I had been made extremely curious about this semester’s performance by “安娜说 / Thus spoke Ann Arbor” from viewing the gorgeously illustrated posters brightening up campus in the weeks leading up to the show. While I had been aware of the group for several years now, I finally decided to attend their performance for the first time, and after seeing it I can confidently say that I couldn’t have made a better decision. After arriving early to make sure to get seats near the front of Lydia Mendelssohn Theater, we were informed that it would be a full house, which hardly came as a surprise at that point due to the fact there was only a few empty seats in sight and the noise level had grown to a nonstop roar.
One of the elements I appreciated the most about the show was the choice to divide the performance up into three shorter plays.
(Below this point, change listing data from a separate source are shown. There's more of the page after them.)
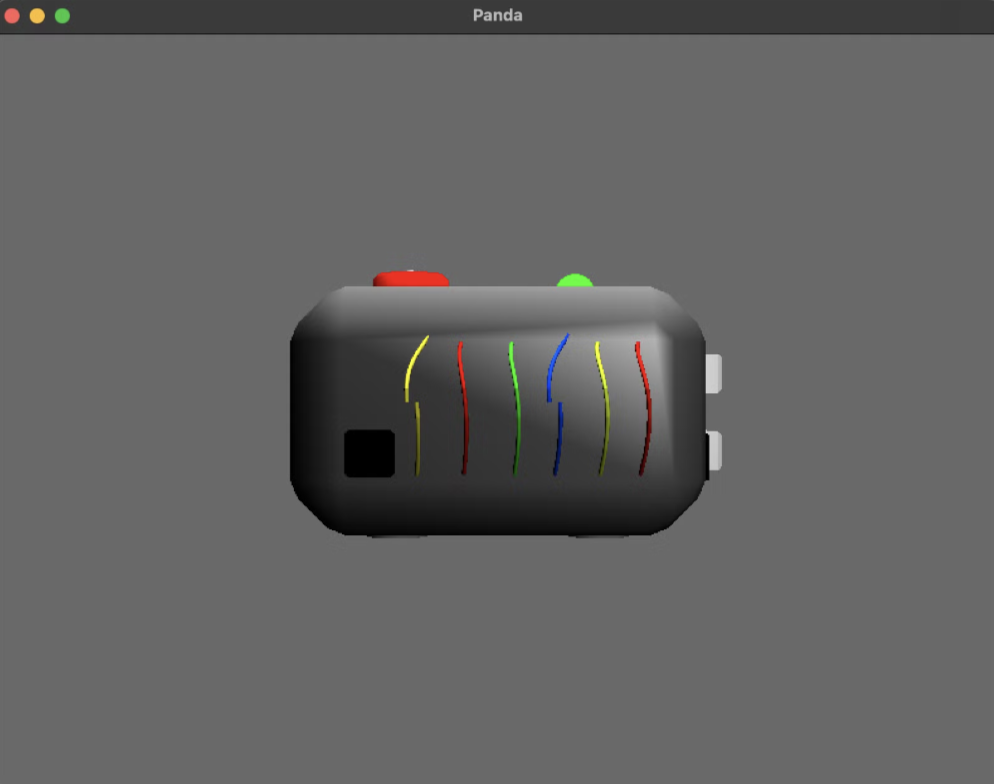
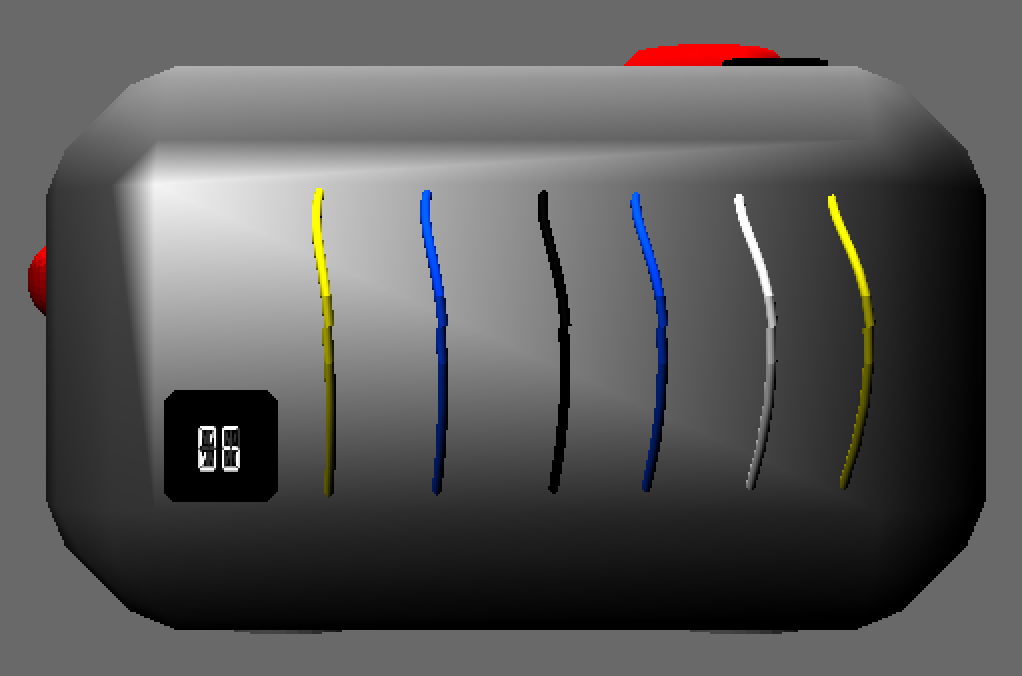
updated tutorial content to be more descriptive + new bomb photos

diff --git a/game/bomb.py b/game/bomb.py
@@ -19,8 +19,6 @@ from direct.gui.DirectDialog import DirectDialog
 from direct.gui.DirectLabel import DirectLabel
 from direct.gui.DirectButton import DirectButton
 from direct.stdpy.threading import Condition
-from direct.gui.DirectButton import DirectButton
-from direct.gui.OnscreenImage import OnscreenImage
 
 from panda3d.core import TextNode, PointLight, Spotlight, NodePath, TransparencyAttrib, CardMaker, MovieTexture
 from PIL import Image
@@ -114,19 +112,18 @@ class BombApp(ShowBase):
         self.pages = [
             "Welcome to Bomb Goes Boom! This is a cooperative, 2-player game designed to foster teamwork!",
             "Before continuing, make sure that the manual player has the bomb defusal manual open.",
-            "Now, we'll go through examples so that you, the defusal player, know how all the controls for our game.",
-            "Before starting the game, place the bomb upright so the side with the timer is facing up. The GUI should show the corresponding page.",
-            "To start the game, press the button that is underneath the timer. This should start the timer both on the bomb and on the GUI.",
-            "Now that the timer has started, your are ready to play some games!",
-            "In the WIRE CUTTING GAME, your goal is to cut the correct wire. Carefully observe the wires displayed on the GUI, then relay that information to your teammate. They will then give you instructions on the correct button to press.",
-            "In the SEQUENCING GAME, your goal is enter four symbols in the correct order. Carefully observe what symbols appear on the GUI, and relay that information to your teammate. They will give you instructions on what order to press the buttons in.",
-            "In the SIMON SAYS GAME, your goal is to move the bomb around the screen in a correct sequence. Observe what colors appear on the GUI, and relay that information to the manual player. They will give instructions on how to move the bomb.",
-            "In the BINARY SPEECH GAME, your goal is speak a correct code word into the microphone. Relay the big-endian number, to the manual player, and they will give instructions on what to say in the microphone.",
-            "After the main four games are completed, you can move on to the final game, the DEFUSAL GAME.",
-            "In the DEFUSAL GAME, your goal is to defuse the bomb at the correct time. Get instructions from the manual player on when you are allowed to defuse the bomb.",
-            "To SWITCH BETWEEN GAMES, rotate the bomb to a different side. Doing this will also rotate the GUI to the corresponding side.",
+            "Also, note that the defusal player is not allowed to see the bomb manual, and the manual player is not allowed to see the bomb.",
+            "Now, we'll go through examples so that you, the defusal player, know all the controls for our game.",
+            "Firstly, to SWITCH BETWEEN GAMES, rotate the bomb to a different side. Doing this will also rotate the GUI to the corresponding side.",
+            "Rotate this side up to activate the WIRE CUTTING GAME. In the WIRE CUTTING GAME, there are 6 buttons that correspond to the wires on the GUI. After working with your partner, push a button to cut a wire you think is correct.",
+            "Rotate this side up to activate the SEQUENCING GAME. In the SEQUENCING GAME, there are 4 symbols displayed. After working with your partner, press the 4 buttons in the order you think is correct.",
+            "Rotate this side up to activate the SIMON SAYS GAME. Also, make sure that the green side of the bomb is facing the defusing player's computer camera. ==>",
+            "In the SIMON SAYS GAME, your goal is to move the green side of the bomb around the edges of the screen in a correct sequence. After working with your partner, slide the bomb in the order you think is correct.",
+            "Rotate this side up to activate the LED TIMER GAME. In the LED TIMER GAME, your goal is to press the button at the right time. After working with your partner, press and release the button at times you think are correct.",
+            "Rotate this side up to activate the BINARY SPEECH GAME. In the BINARY SPEECH GAME, a big-endian number is displayed on the GUI. After working with your partner, speak a code word into the mic that you think is correct.",
+            "Once all 5 games are completed, the bomb will defuse automatically. If the bomb defuses before the timer ends, you win!"
         ]
-        
+
         # Main tutorial text node
         self.popupTextNode = TextNode('popupTextNode')
         self.popupTextNode.setWordwrap(35)
@@ -377,14 +374,22 @@ class BombApp(ShowBase):
         self.prevButton.show() if self.currentPage > 0 else self.prevButton.hide()
         self.nextButton.show() if self.currentPage < len(self.pages) - 1 else self.nextButton.hide()
 
-        if self.currentPage < 3:
-            image_path1 = 'assets/images/bomb.png'
+        if self.currentPage < 4 or self.currentPage == 11:
+            self.stopTutorialVideo()
+            if self.currentPage == 0 or self.currentPage == 3:
+                image_path1 = 'assets/images/bomb.png'
+            elif self.currentPage == 1:
+                image_path1 = 'assets/images/bomb_manual.png'
+            elif self.currentPage == 2:
+                image_path1 = 'assets/images/concept_refresher.png'
+            elif self.currentPage == 11:
+                image_path1 = 'assets/images/checkboxes.png'
             self.tutorialImage1.setImage(image_path1)
             self.tutorialImage1.setPos(0, 0, 0.2)
             self.adjust_image_aspect(self.tutorialImage1, image_path1, self.max_image_width, self.max_image_height)
             self.tutorialImage1.show()
             self.tutorialImage2.hide()
-        elif self.currentPage == 12:
+        elif self.currentPage == 4:
             self.tutorialImage1.hide()
             self.tutorialImage2.hide()
             self.playTutorialVideo('assets/videos/bomb_rotation.mp4')
@@ -393,24 +398,28 @@ class BombApp(ShowBase):
             image_path1 = ""
             image_path2 = ""
 
-            if self.currentPage == 3 or self.currentPage == 10 or self.currentPage == 11:
-                image_path1 = 'assets/images/bomb_arduino1.png'
-                image_path2 = 'assets/images/gui_timer.png'
-            elif self.currentPage == 4:
-                image_path1 = 'assets/images/bomb_start_button.png'
-                image_path2 = 'assets/images/gui_timer.png'
-            elif self.currentPage == 6:
+            #if self.currentPage == 3 or self.currentPage == 10 or self.currentPage == 11:
+            #    image_path1 = 'assets/images/bomb_arduino1.png'
+            #    image_path2 = 'assets/images/gui_timer.png'
+
+            if self.currentPage == 5:
                 image_path1 = 'assets/images/bomb_wires.png'
                 image_path2 = 'assets/images/gui_wires.png'
-            elif self.currentPage == 7:
+            elif self.currentPage == 6:
                 image_path1 = 'assets/images/bomb_sequence.png'
                 image_path2 = 'assets/images/gui_sequence.png'
+            elif self.currentPage == 7:
+                image_path1 = 'assets/images/bomb_localization1.png'
+                image_path2 = 'assets/images/gui_localization.png'
             elif self.currentPage == 8:
-                image_path1 = 'assets/images/bomb_localization.png'
+                image_path1 = 'assets/images/bomb_localization2.png'
                 image_path2 = 'assets/images/gui_localization.png'
             elif self.currentPage == 9:
+                image_path1 = 'assets/images/bomb_arduino1.png'
+                image_path2 = 'assets/images/gui_timer.png'
+            elif self.currentPage == 10:
                 image_path1 = 'assets/images/bomb_speech.png'
-                image_path2 = 'assets/images/gui_speech.png'
+                image_path2 = 'assets/images/gui_speech.png'            
 
             if image_path1:
                 self.tutorialImage1.setImage(image_path1)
It gave many more of the club’s members time to shine in a leading role than if they had just done one play, and the group was also able to challenge themselves to perform three distinctly different styles of play, suiting different members individual strengths.
The first play was a comedic romp titled “黑暗中的喜剧 / Comedy in the Dark.” The play used physical and situational comedy as characters unveiled hidden secrets in a darkened apartment after a freak power outage. The second play, “人质 / Hostage“ was the shortest of the three, and featured a very limited cast and set. Instead it was more figurative dark comedy to the first play’s quite literal one, with two thieves mistakenly taking a suicidal girl hostage in an attempt to escape the police hot on their trail, and the intense interplay that followed. The third and last play was “立秋 / The Start of Autumn” set around a century ago in China. This was by far the most serious of the lot, and told the story of several families internal drama as well a competition between tradition and newly adopted Western ideals.
The transitions from play to play were quick and painless, with crew members scurrying about to clear the relatively complex set up of the first play for the instead very minimal one of the second. Considering how long the night was already, nearly reaching a full three hours, I appreciate the brevity in these areas.
The one drawback to the set up was that by the time the third play began most of the audience, myself included, seemed to be getting restless. With no intermission, the last play with its distinct five chapters and several scenes basically revolving around intense discussions about banking and finance, I’m not proud to say that I was more than a little glazed over myself. But the fact that the group did manage to hold the audience in rapt attention for the nearly two and a half hour run of the show is impressive in and of itself.
Additionally, while there were undoubtedly a few intentionally humorous moments in the second two plays, especially the second one, because the audience had been primed to laugh in the over-the-top comedy of the first play, I noticed that the audience, myself included, began to burst into laughter even in otherwise inappropriate moments.
While the group could have easily put on the play without adding subtitles on projections on either side of the stage for the very small percentage of the audience with less than fluent Mandarin, I appreciated the extra effort put in to make the performances accessible. As a member of that small percentage myself, I definitely found myself referring to to the subtitles frequently throughout the night, especially if a character was talking quietly and I was struggling to hear what they were saying in the first place.
That being said, with so much physical comedy getting the most laughs in the first play, and the more subtle acting in the second two, the experience was definitely better when ignoring the subtitles and instead focusing on all that activity on stage. The actors and actresses couldn’t have done a finer job, and I didn’t catch a single slip up as they all seemed to have prepared their lines to perfection. There was one humorous moment in the first play, however, when one of the sofas being used as props collapsed to the floor. But like true professionals the actors and actresses continued undeterred, even finding time to prop the sofa back up, resulting in another wave of laughter. I was impressed by the professionalism of cast and crew alike, with the obvious hard work preparing for the show paying off. I definitely plan on keeping an eye out for their performances in the future, and attending all that I can.